Saturday Morning Tea

Sticky Rice Pu-Erh Dry Leaf 12-06-14 Good morning, dear tea friends! It’s a damp, drizzly day, and I can hear the cars splash by outside as I prepare my tea this morning. I’m warming myself up with a dark cup of Pu-Erh tea, called Sticky Rice Pu-Erh Tuo Cha. The leaves have been interestingly mixed with a Chinese herb and then compressed into a square shape. Sticky Rice Pu-Erh Steep 12-06-14 Traditionally, Pu-erh teas are created from leaves harvested in the ancient tea forests of Yunnan province in China. There are two different kinds of Pu-erh tea, raw (Sheng) and cooked (Shou). This Pu-erh selection is of the cooked (Shou) variety. It has been mixed with an herb called Nuo Mi Xiang, which grows in China’s Yunnan province. In consulting with my colleague who speaks Chinese, Nuo Mi Xiang translates to “sticky rice fragrance”, referring to its aroma closely resembling that of sticky rice. I used two squares in my glass teapot and rinsed them for 10 seconds in boiling water first to awaken the leaf. Then I steeped for 5 minutes in boiling point (212F) water. Sticky Rice Pu-Erh Wet Leaf 12-06-14 Cooked Pu-Erh goes through a “composting” step during its processing. The leaves are piled into heaps, much like a compost pile, creating a heat in its core and transforming the leaves into this unique tea. Compressed forms of tea have been produced in China for hundreds of years. It was the most common form transported on the ancient caravan routes because it was less susceptible to physical damage and easier to transport. Sticky Rice Pu-Erh Teapot 12-06-14 The aroma is fragrant with rich earth and autumn leaves. The tea liquor, as is normal for cooked Pu-Erh teas, is the color of black coffee.

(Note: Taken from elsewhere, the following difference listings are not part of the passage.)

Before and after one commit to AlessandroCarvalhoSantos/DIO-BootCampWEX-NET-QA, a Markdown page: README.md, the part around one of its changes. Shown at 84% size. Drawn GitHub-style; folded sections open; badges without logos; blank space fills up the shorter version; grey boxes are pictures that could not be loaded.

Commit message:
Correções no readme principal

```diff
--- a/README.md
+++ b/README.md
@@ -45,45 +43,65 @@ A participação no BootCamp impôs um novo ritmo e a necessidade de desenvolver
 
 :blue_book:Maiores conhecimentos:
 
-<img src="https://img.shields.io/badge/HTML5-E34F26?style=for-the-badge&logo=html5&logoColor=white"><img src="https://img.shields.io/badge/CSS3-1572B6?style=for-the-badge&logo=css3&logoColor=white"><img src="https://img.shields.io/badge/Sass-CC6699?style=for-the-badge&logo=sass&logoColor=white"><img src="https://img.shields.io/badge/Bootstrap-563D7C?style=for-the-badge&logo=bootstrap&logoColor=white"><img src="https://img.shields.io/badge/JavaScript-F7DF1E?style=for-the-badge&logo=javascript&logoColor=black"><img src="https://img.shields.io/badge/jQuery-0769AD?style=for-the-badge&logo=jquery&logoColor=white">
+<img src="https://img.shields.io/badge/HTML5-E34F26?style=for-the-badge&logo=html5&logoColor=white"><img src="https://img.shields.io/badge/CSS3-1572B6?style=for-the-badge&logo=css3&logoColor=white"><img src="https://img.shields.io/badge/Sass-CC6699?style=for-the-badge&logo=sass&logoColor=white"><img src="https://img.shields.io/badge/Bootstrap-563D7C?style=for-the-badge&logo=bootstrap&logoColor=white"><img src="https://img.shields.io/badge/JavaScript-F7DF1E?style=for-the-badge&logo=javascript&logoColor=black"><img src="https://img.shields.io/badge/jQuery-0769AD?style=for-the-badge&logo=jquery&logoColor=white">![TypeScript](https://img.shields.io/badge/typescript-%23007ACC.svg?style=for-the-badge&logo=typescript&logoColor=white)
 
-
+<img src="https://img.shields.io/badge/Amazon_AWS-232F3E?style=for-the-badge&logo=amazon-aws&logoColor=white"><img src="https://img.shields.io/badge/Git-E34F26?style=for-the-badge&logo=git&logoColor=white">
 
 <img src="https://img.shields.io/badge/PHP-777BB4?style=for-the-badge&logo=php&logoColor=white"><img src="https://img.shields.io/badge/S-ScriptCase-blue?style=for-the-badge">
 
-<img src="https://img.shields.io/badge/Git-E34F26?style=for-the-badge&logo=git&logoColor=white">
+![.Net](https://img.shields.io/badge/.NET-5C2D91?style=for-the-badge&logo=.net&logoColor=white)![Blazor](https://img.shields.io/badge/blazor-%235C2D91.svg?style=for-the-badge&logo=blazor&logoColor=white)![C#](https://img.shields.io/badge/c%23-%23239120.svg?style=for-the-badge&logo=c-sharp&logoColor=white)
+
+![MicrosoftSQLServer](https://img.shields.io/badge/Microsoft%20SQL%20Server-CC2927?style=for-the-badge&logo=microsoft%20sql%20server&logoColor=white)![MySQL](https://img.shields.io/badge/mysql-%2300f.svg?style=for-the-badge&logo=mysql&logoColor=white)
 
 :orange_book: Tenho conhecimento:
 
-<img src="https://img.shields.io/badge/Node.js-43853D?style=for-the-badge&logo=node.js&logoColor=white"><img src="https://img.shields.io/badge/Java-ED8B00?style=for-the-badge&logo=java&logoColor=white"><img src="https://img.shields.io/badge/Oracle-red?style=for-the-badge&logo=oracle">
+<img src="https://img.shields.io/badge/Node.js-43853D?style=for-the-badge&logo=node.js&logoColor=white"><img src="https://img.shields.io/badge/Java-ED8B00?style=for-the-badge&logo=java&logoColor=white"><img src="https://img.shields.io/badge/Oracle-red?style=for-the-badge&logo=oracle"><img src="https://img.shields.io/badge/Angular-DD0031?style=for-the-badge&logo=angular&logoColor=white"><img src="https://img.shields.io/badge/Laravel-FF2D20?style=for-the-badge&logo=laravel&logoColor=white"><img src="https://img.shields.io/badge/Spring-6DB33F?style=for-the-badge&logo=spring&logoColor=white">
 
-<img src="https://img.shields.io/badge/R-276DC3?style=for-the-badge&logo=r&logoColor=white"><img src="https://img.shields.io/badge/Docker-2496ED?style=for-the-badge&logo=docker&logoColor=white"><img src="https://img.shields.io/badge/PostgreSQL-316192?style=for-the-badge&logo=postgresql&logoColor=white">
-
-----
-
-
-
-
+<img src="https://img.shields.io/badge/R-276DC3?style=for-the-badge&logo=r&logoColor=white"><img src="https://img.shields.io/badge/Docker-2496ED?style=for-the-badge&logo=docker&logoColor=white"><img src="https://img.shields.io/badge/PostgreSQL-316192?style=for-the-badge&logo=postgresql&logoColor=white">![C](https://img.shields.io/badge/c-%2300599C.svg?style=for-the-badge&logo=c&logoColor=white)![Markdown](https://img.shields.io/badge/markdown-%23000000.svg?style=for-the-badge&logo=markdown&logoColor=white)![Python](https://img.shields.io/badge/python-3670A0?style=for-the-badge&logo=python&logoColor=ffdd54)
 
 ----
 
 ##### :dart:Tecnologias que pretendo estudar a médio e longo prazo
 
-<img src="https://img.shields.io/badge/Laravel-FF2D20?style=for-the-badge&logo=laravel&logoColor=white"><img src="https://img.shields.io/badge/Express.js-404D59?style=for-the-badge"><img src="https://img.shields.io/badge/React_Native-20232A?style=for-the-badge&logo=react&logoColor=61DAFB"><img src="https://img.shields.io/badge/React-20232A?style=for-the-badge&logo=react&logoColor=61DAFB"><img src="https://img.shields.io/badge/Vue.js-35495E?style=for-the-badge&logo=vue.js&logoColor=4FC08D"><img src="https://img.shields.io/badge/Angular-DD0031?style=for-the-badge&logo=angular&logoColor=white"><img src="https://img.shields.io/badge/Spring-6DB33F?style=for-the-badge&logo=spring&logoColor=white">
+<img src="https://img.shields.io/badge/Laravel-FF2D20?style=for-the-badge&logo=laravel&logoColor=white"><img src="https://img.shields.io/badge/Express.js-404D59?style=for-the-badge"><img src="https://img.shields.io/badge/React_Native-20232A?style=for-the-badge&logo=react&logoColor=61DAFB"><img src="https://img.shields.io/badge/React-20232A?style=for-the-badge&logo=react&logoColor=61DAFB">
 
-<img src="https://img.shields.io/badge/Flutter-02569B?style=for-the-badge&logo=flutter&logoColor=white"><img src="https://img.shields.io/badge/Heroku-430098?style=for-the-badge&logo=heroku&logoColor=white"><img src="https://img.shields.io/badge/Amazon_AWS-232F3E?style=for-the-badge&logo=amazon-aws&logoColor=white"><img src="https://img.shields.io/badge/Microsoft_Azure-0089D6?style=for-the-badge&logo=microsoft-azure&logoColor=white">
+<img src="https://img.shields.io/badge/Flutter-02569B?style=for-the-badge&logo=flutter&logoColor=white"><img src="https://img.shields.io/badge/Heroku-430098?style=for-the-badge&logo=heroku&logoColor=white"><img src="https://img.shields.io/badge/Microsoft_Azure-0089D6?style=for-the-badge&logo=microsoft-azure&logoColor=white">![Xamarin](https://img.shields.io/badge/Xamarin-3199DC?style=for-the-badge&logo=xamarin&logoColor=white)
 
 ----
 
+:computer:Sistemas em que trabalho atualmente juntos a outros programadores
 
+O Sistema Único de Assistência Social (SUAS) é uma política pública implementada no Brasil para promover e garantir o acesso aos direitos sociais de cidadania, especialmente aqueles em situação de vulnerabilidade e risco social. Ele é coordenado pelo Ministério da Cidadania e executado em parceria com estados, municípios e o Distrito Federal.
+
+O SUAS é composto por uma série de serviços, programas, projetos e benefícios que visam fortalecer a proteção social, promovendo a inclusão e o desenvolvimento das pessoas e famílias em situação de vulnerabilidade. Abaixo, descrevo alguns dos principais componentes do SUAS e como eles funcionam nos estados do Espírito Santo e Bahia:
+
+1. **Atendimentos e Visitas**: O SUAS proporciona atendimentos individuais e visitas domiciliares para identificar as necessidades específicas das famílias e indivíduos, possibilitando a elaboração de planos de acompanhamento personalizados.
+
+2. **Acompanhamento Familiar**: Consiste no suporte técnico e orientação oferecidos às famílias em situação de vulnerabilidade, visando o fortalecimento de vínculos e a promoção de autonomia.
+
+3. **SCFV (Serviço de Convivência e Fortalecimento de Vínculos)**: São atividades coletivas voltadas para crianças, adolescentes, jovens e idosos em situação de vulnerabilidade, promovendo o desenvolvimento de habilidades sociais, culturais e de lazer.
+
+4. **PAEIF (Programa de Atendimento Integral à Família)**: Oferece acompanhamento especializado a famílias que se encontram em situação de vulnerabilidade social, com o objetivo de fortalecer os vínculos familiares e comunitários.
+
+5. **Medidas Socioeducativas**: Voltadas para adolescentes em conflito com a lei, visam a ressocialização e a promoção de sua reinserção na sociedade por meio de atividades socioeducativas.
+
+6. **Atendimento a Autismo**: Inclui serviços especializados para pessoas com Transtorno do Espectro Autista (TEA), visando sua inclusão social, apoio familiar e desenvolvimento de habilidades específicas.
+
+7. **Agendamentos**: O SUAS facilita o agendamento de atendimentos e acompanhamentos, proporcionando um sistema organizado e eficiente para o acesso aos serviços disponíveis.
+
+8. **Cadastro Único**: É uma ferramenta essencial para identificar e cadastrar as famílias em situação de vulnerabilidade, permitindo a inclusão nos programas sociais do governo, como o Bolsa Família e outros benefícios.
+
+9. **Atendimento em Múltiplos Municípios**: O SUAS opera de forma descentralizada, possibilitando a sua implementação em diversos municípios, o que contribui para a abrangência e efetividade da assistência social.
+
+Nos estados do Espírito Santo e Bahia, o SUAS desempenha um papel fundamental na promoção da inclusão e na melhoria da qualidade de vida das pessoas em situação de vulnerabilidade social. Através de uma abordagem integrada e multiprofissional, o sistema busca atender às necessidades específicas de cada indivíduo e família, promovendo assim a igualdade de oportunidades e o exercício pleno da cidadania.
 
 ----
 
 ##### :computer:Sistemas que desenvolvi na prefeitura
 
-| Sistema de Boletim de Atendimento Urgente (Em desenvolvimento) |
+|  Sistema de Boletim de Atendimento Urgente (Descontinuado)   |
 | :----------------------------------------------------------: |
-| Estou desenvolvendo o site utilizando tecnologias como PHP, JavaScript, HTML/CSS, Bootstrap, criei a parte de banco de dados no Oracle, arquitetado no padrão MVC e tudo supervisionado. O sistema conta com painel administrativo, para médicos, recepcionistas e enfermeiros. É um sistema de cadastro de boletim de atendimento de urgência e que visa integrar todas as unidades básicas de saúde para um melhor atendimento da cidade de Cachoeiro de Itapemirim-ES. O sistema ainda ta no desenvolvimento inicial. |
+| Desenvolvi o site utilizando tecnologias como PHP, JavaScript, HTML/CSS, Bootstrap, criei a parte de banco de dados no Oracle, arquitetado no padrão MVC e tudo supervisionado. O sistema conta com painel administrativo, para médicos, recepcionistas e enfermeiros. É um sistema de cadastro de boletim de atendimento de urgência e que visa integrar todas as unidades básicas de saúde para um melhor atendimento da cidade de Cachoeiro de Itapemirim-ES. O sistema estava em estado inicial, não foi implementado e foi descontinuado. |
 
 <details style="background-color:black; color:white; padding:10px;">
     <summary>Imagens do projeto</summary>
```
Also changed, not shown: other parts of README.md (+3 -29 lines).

The flavor is smooth and sweet, with notes of pumpernickel toast and earthy spice. I think the herb lends a unique flavor to this Pu-Erh, which I find very appealing. Sticky Rice Pu-Erh Tea Bowl 12-06-14 This tea can be steeped multiple times. Do any of you steep your Pu-Erh tea that way? The days are shortening as we approach the Winter Solstice and the holiday time. Glowing twinkle lights adorn houses in my neighborhood, chasing away that deep darkness with the promise of the light returning in longer days once again. Have a lovely two weeks and enjoy your tea!

Advertisements

Leave a Reply

Fill in your details below or click an icon to log in:

WordPress.com Logo

You are commenting using your WordPress.com account. Log Out / Change )

Twitter picture

You are commenting using your Twitter account. Log Out / Change )

Facebook photo

You are commenting using your Facebook account. Log Out / Change )

Google+ photo

You are commenting using your Google+ account. Log Out / Change )

Connecting to %s